Get Clear About the Conversation Topic

You may know immediately what conversation is most important to have soon. It could be the one that’s been gnawing at you for weeks. It’s time to stop biting your tongue! If you’ve already identified your conversation, write a one-sentence description down in your journal.

If you’re not sure yet, let’s do some brainstorming. List 10 important players in your life. Family, friends, work relations, neighbors, payees, etc. Now complete the sentence: What I’d really like to tell _________ is…

Do this for each person on the list. See if any of them hit a nerve. You may find the conversation you need to have most when you’ve filled three pages of ALL CAPS about your sister or your landlord.

Ideally, we’d like to pick one conversation that will have the most positive impact on your life this week.

Conversing on Paper

Once you’ve identified your person and the topic of your conversation, practice writing down what you want to say in your journal. Each time you pause or hesitate, complete the statement: What I really want to tell ______ is…

You can also try saying, I really don’t want to talk about… That one can dig up some surprises for me.

Some people find it helpful to do a mock conversation right there in the safety of your journal. If you know the person well, you can probably guess what their response will be. Thinking in advance of what they’re going to say can help you formulate your story.

As I wrote about in the Unsent Letters post, it can be freeing to use the phrase: If I could tell you anything without consequence, I’d say…

This allows you to dig deep while keeping the fear of consequences at bay. There are no consequences right now – we’re just writing. You can decide later if what you need to say is worth the risky outcome.

Brainstorm Outcomes

It often helps me quite a bit to know what I want out of a situation before I go into it. Knowing the destination guides my argument. For example, I’m not jumping into this conversation to vent or assign blame. I’d like some help with the housework.

This enables me to say, “Hey, do you think you could do the grocery shopping on Saturday if I gave you a list?” Which is infinitely more productive than, “You never do anything around here!” Keeping in mind that I want help with the housework – not payback – enables me to draft up a positive, supportive conversation on the page. It helps me identify when the conversation has gotten off track. It also lets me know when our conversation has reached its goal: help with the housework.

Having a much-needed conversation can be extremely uncomfortable, but it’s always worth it. On the other side of that tough talk is a lifted weight and some freed up mental real estate you can put to better use.

Try it this weekend. And let me know how it goes!

One comment

  1. Some powerful ideas.

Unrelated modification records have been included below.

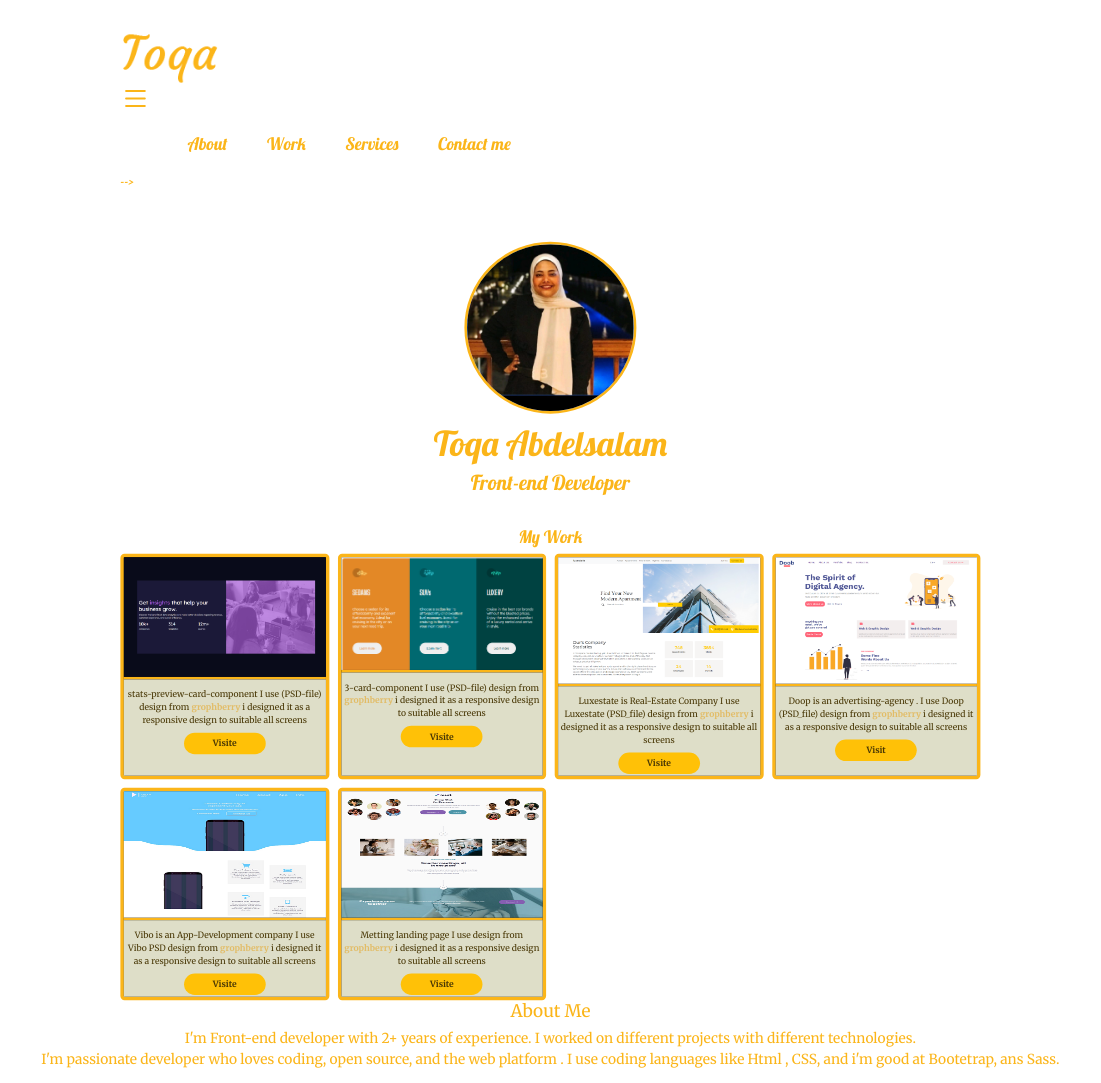
Repository: Toqa-25/portfolio
Page: index.html
These files come from the project's save history. The page is drawn as it stood at one moment and after the next save; the edit follows.
The browser window is 1280 px wide. The pictures show the whole page, at 86% of full size.
Some web fonts or font styles are not loaded; a fallback is used.

Above is the page before, as saved 2021-10-31 16:19:15.

### index.html
<!DOCTYPE html>
<html lang="en">
<head>
    <meta charset="UTF-8">
    <meta http-equiv="X-UA-Compatible" content="IE=edge">
    <meta name="viewport" content="width=device-width, initial-scale=1.0">
    <title>Toqa Portfolio</title>
      <!-- bootstrap file -->
      <link rel="stylesheet" href="css/all.min.css">
      <link rel="stylesheet" href="css/bootstrap.css">
      <!-- css file -->
      <link rel="stylesheet" href="css/style.css">
      <!-- fonts -->
      <link rel="preconnect" href="https://fonts.googleapis.com">
<link rel="preconnect" href="https://fonts.gstatic.com" crossorigin>
<link href="https://fonts.googleapis.com/css2?family=Lobster&family=Otomanopee+One&display=swap" rel="stylesheet">
<link rel="preconnect" href="https://fonts.googleapis.com">
<link rel="preconnect" href="https://fonts.gstatic.com" crossorigin>
<link href="https://fonts.googleapis.com/css2?family=Merriweather:ital,wght@0,300;0,400;0,700;0,900;1,300;1,400;1,700;1,900&display=swap" rel="stylesheet">
<link rel="preconnect" href="https://fonts.googleapis.com">
<link rel="preconnect" href="https://fonts.gstatic.com" crossorigin>
<link href="https://fonts.googleapis.com/css2?family=Bebas+Neue&family=Oswald:wght@200;300;400;500;600;700&display=swap" rel="stylesheet">
</head>
<body>
        <!-- header section -->
    <header class="pad">
       <nav class="container">
         <div class="header-content">
           <div class="header-logo">
             <img src="images/logo.png" alt="logo">
           </div>
           <div class="header-nav">
             <svg xmlns="http://www.w3.org/2000/svg" width="35" height="35" fill="#fbb519" class="bi bi-list" viewBox="0 0 16 16">
               <path fill-rule="evenodd" d="M2.5 12a.5.5 0 0 1 .5-.5h10a.5.5 0 0 1 0 1H3a.5.5 0 0 1-.5-.5zm0-4a.5.5 0 0 1 .5-.5h10a.5.5 0 0 1 0 1H3a.5.5 0 0 1-.5-.5zm0-4a.5.5 0 0 1 .5-.5h10a.5.5 0 0 1 0 1H3a.5.5 0 0 1-.5-.5z"/>
             </svg>
             <ul class="list">
                 <li>About</li>
                 <li>Work</li>
                 <li>Services</li>
                 <li>Contact me</li>
                 <!-- <li>Reviews</li> -->
             </ul>

           </div>

         </div>
       <!-- <div role="bar">
      <ul class="hidden-bar">
        <li>About</li>
        <li>Work</li>
        <li>Services</li>
        <li>Contact me</li>
        <!-- <li>Reviews</li> -->
      </ul>
      </div> -->
    </nav>
    </header><!-- end header section -->

    <!-- information  section -->
    <section  class="inform pad">
      <div class="main-inform " role="main">
        <div class="inform-info">
        <img src="images/toqa.jpg" alt=""><br>
        <h1>Toqa Abdelsalam</h1>
        <h4>Front-end Developer</h4>
      </div>
      </div>
    </section>

      <section class="section container work">
      <h5>My Work</h5>
      <div class="card-groups">
      <div class="project card" role="menu">
        <img src="images/toqa-25.github.io_stats-preview-card-component-main_.png" alt="">
        <p>stats-preview-card-component
      I use  (PSD-file) design from <span> <a href="https://www.frontendmentor.io/">grophberry</a></span>
  i designed it as a responsive design to suitable all screens <br>
  <button><a href="https://toqa-25.github.io/stats-preview-card-component-main/">Visite</a></button>
 </p>
 </div>
      <div class="project card" role="menu">
        <img src="images/toqa-25.github.io_3-cards-component3_.png" alt="">
        <p>3-card-component
      I use (PSD-file) design from <span> <a href="https://www.frontendmentor.io/">grophberry</a></span>
  i designed it as a responsive design to suitable all screens <br>
  <button><a href="https://toqa-25.github.io/3-cards-component/">Visite</a></button>
 </p>
 </div>
      <div class="project card" role="menu">
          <img src="images/destop-luxestate - Copy (1).png" alt="">
          <p>Luxestate is Real-Estate Company
        I use Luxestate (PSD_file) design from <span> <a href="https://www.graphberry.com/">grophberry</a></span>
    i designed it as a responsive design to suitable all screens <br>
    <button><a href="https://toqa-25.github.io/luxstate-project-/">Visite</a></button>
   </p>
   </div>
      <div class="project card" role="menu">
          <img src="images/web_design.png" alt="">
          <p>Doop is an advertising-agency .
        I use Doop (PSD_file) design from <span> <a href="https://www.graphberry.com/">grophberry</a></span>
    i designed it as a responsive design to suitable all screens <br>
    <button><a href="https://toqa-25.github.io/simply-agency/">Visit </a></button>
   </p>
   </div>
      <div class="project card" role="menu">
        <img src="images/Vibo_App(desktop)_toqa-25.github.io2.png" alt="">
          <p>Vibo is an App-Development company
        I use Vibo PSD design from <span> <a href="https://www.graphberry.com/">grophberry</a></span>
    i designed it as a responsive design to suitable all screens <br>
    <button><a href="https://toqa-25.github.io/vibo-app/">Visite</a></button>
   </p>
   </div>
   <div class="project card" role="menu">
    <img src="images/toqa-25.github.io_landing-meeting-page_desktop.png" alt="">
    <p>Metting landing page
  I use  design from <span> <a href="https://www.frontendmentor.io/">grophberry</a></span>
i designed it as a responsive design to suitable all screens <br>
<button><a href="https://toqa-25.github.io/landing-meeting-page/">Visite</a></button>
</p>
</div>
   </div>
      </section>

      <section class="section about">

          <h5>About Me</h5>
      <p> I'm Front-end developer with 2+ years of experience. I worked on different projects with different technologies. <br>
       I'm passionate developer who loves coding, open source, and the web platform .
       I use coding languages like Html , CSS, and i'm good at Bootetrap, ans Sass. </p>
      </section>

</body>
</html>

### css/style.css
/*
    public style
***********************
*/
:root{
    --main-color:#fbb519;
    --section-padding:30px;
}
* , *:after , *:before{
    box-sizing: border-box;
    margin: 0;
    padding: 0;
}
body{
    font-family: 'Merriweather', serif;
    color:var(--main-color);
}
.pad{
    padding: var(--section-padding) 0;
}
.container
{
  width: 80%;
  margin:auto;
}
 .pad h5{
    text-align: center;
    font-family: 'Lobster';
    margin-bottom: 15px;
 }
/*
    header style
***********************
*/
 header{
    font-family: 'Lobster', cursive;
 }
 .header{
    display: flex;
    justify-content: space-between;
    align-items: center;
 }
  nav img{
     margin-top:10px;
 }
 nav .list{
     width: 50%;
    margin-top:20px;
    list-style: none;
    color:var(--main-color);
    display: flex;
    justify-content: space-evenly;
    cursor: pointer;
    font-size: 20px;
 }
 nav .list li{
     font-size: 20px;
     transition: .2s;
     -webkit-transition: .2s;
     -moz-transition: .2s;
     -ms-transition: .2s;
     -o-transition: .2s;
    }
    nav .list li:hover{
        border-bottom: 2px solid var(--main-color);
    }


.bar{
     position: relative;
 }
  .hidden-bar {
     display: block;
     color:var(--main-color);
     position: absolute;
    top: 25px;
    left: 45px;
     background-color: #f5f5dc91;
     list-style: none;
     border-radius: 8px;
     padding: 10px;

 }
/* media quary for header*/
 @media (max-width: 768px){
  nav .list {
      display: none;
  }
  /* div{
      display: block;
      padding: 15px;
  } */
  .main-inform  h2{
    font-size: 20px;
    line-height: 2rem;
  }
  .main-inform img{
    width: 100px;
    height: 100px;
 }
}
 @media (min-width: 768px){
     /* nav div{
         display: none;

     } */
 }


 /* .hidden-bar{
    display: none;

} */
.hidden-bar li:hover{
 padding: 5px;
 font-size: 25px;
}
/*
    my image style
***********************
*/

 .main-inform{
    color: var(--main-color);
    text-align: center;
    /* background-image: url(../images/mohammad-rahmani-8qEB0fTe9Vw-unsplash.jpg); */
    height: 300px;
    display: flex;
    align-items: center;
    justify-content: center;
    /* font-family: 'Bebas Neue', cursive; */
     /* font-family: 'Oswald', sans-serif; */
     font-family: 'Lobster', cursive;


 }
 .main-inform img{
     width: 200px;
     height: 200px;
     border:3px solid;
     border-radius: 50%;
     -webkit-border-radius: 50%;
     -moz-border-radius: 50%;
     -ms-border-radius: 50%;
     -o-border-radius: 50%;
     margin-bottom: 10px;
}
 h2{
    color: #dad3d3;
    text-transform: uppercase;
    line-height: 3rem;
 }
 span{
     color:var(--main-color)
 }
 .card-groups{
     display: grid;
    grid-template-columns:repeat(4,1fr);
    gap:10px;
 }
 .work h5{
    text-align: center;
    font-family: 'Lobster';
 }
.card {
    width: 100%;
    height: 100%;
    position: relative;
    display: flex;
    flex-direction: column;
    min-width: 0;
    word-wrap: break-word;
    background-color: black;
    background-clip: border-box;
    border: 4px solid var(--main-color);
    border-radius: 0.3rem;
}

.card img{
    max-width:100%;
    max-height: 150px;
    border-bottom: 3px solid;
}
.card img:hover{
   transform: scale(1.1);
   -webkit-transform: scale(1.1);
   -moz-transform: scale(1.1);
   -ms-transform: scale(1.1);
   -o-transform: scale(1.1);
}
.card p{
    margin-bottom: 1rem;
    background-color: black;
    font-size: 10px;
    padding: 2px;
    margin: 0px;
    margin-top: 0px;
    width: 100%;
    height: 100%;
    text-align: center;
    color:#483705;
    background-color: #f5f5dce8;
    padding-top: 10px;

}
.card p a{
    text-decoration: none;
    color: #e2bc66;
    font-weight: bolder;
}
.card p:hover{

}

.card button{
    width: 95px;
    text-align: center;
    background-color: #ffc107;
    border: none;
    border-radius: 15px;
    padding: 5px;
    margin-top: 7px;
}
.card button:hover{
    width:120px;
    padding: 10px;
}
.card button a{
    text-decoration: none;
    color: #483705;
}

.about{
    text-align: center;

}

/*
           media quary style
    ***************************************
        //extra small devices @media (maxwidth:575px)
        //small devices @media (maxwidth:767px)
        //medium devices @media (maxwidth:991px)
        //large devices @media (maxwidth:1199px)
*/

Loaded but not shown: css/all.min.css (library); css/bootstrap.css (library)

After the next save:
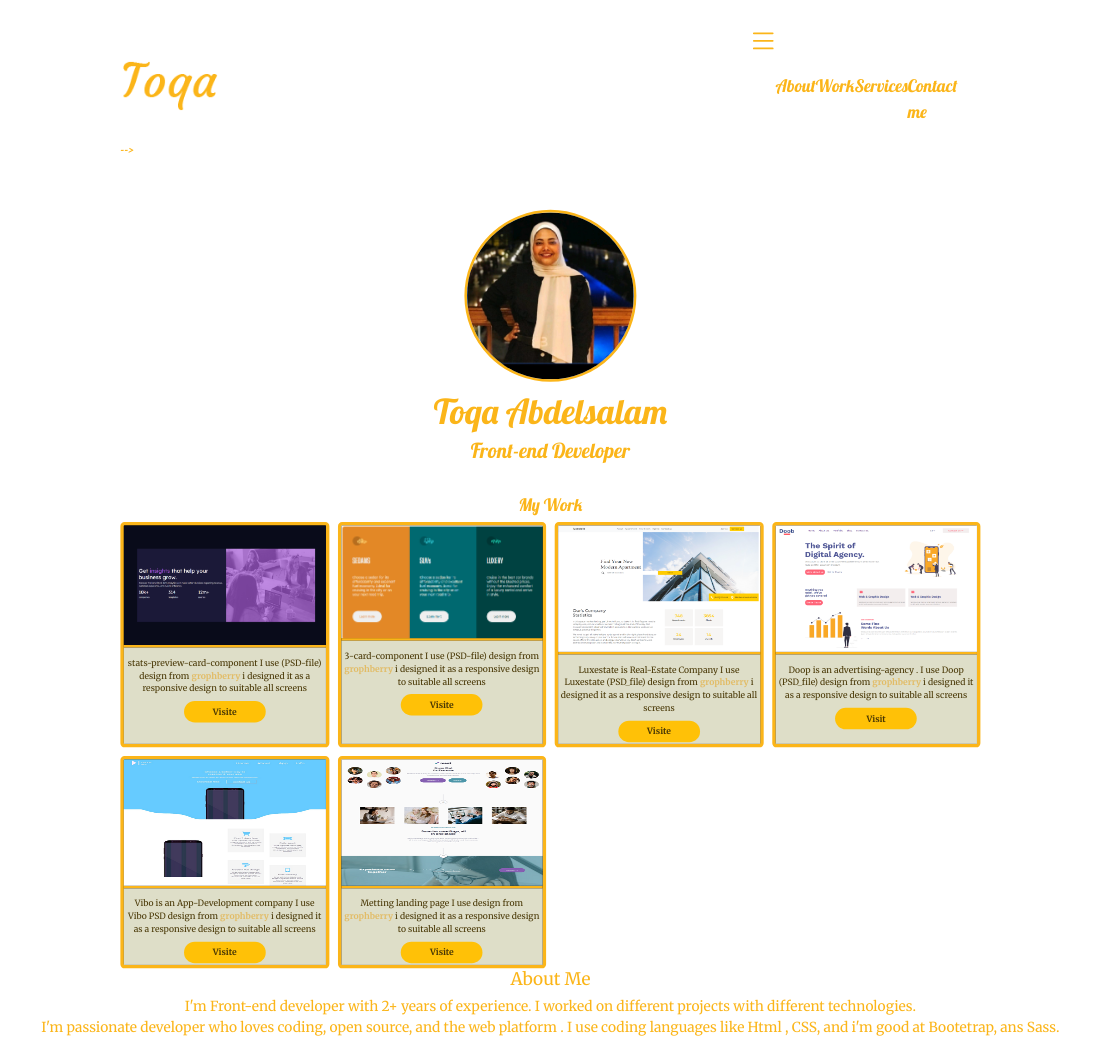
Saved 4 s later.
--- a/css/style.css
+++ b/css/style.css
@@ -35,7 +35,7 @@ body{
  header{
     font-family: 'Lobster', cursive;
  }
- .header{
+ .header-content{
     display: flex;
     justify-content: space-between;
     align-items: center;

I like this phrase especially: “If I could tell you anything without consequence, I’d say…”

    Reminds me of a good coaching question – “What would you try if you knew you couldn’t fail.”

    This has definitely got me thinking about how open we are with the people closest to us, and what we say, and what we really want to say. And equally, what we REALLY want to say to ourselves…

    Thanks Kristin.